Resources for Producers

Getting Started Selling to Schools

There is an opportunity to get the food you grow into the mouths and bellies of schoolchildren in Oregon! Selling to schools can provide a new market for your products, and helps connect children with the source of their food. There are over 70 school districts in Oregon who are purchasing local food for meals and snacks, teaching children about where their food comes from, and running educational programs such as edible gardens and farm field trips. 


Oregon is a leader in Farm to School, and grant programs administered by the Oregon Department of Education provide dedicated funding for Oregon-grown and/or processed foods in preschool and K-12 schools, which means huge opportunities for Oregon's producers to benefit from increased sales. If you are considering the school marketplace, you might want to consider these things:

  • PRODUCT: Know what you grow, how much you grow, when it is available, and how it can be packaged and/or processed for schools. 
  • COST OF PRODUCTION: Know how much it costs you to produce an item so you can agree on a fair and profitable price with schools.
  • FOOD SAFETY: Review your food safety practices. Organizing your food safety practices into a document like a Food Safety Plan will help you explain what you do to food service directors. 
  • LIABILITY INSURANCE: Review and make copies of your liability insurance policies. In most cases, a school will request you to carry liability insurance coverage (at about $1M). If you are selling to a school through a distributor, then your distributor may provide this coverage. 
  • DELIVERY: Many schools will require delivery to one or more locations, possibly on more than one day of the week. What is your capacity for delivery? Know what you can do, and what you can’t. How can you work collaboratively with other farmers or distributors, or schools themselves, to make delivery work?
  • EDUCATION: Are you interested in visiting the school cafeteria or classroom to share knowledge about the food you grow? If so, this may be a great benefit to the school. If you aren’t interested or able to engage in educational activities or have students to your farm, can you partner with other local farmers to provide some sort of educational experience?

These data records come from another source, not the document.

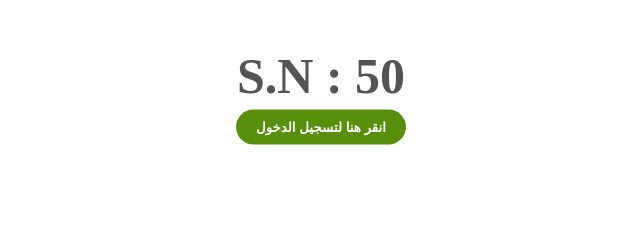
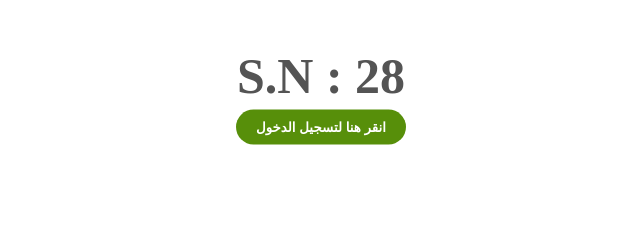
Before and after one commit to ALEmadTransport/account_28, a plain HTML site: page index.html in a window 1280 px wide. Shown: the part 273-513 px from the top of the page, 319-959 px from the left. Drawn offline with Linux system fonts and the light colour scheme.

Commit message:
Update index.html

```diff
--- a/index.html
+++ b/index.html
@@ -49,7 +49,7 @@
 
 <body>
     <img src="background.png" alt="">
-    <span class="sn-label">S.N : 50</span>
+    <span class="sn-label">S.N : 28</span>
     <br>
     <br>
     <br>
```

The Oregon Department of Agriculture has a School Market Readiness Assessment which will help you self-evaluate your business and identify steps to become ready to sell to schools under the Farm to School Program.

Also, consider getting listed on the Oregon Harvest for Schools Portal, an on-line directory used by school food buyers and searchable by product and region. To get listed, contact your Regional Hub Coordinator or OFSSGN. 

Additional resources for producers:

    • In 2019, the U.S. Department of Agriculture’s Food and Nutrition Service (FNS) established a three-year cooperative agreement with the National Center for Appropriate Technology (NCAT) and the National Farm to School Network (NFSN) to develop a farm to school training program for agricultural producers.Program Goal: To give agricultural producers training and tools to build their capacity to launch or grow efforts to market to schools, therefore increasing sales to schools for farmers while expanding farm to school activities for students in schools and communities across the nation.

    • There are several economic advantages to working with distributors that have school accounts. This distributor tip sheet will help you weigh the pros and cons.


    • The USDA's Selling Local Food to Schools guide will help you navigate purchasing pathways Nutrition services can take to purchase your products

    • If you identify as BIMPOC (Black, indigenous, mixed/multicultural, people of color), check out this resource for how to engage with the Farm to School Movement, and the Oregon Department of Education Grants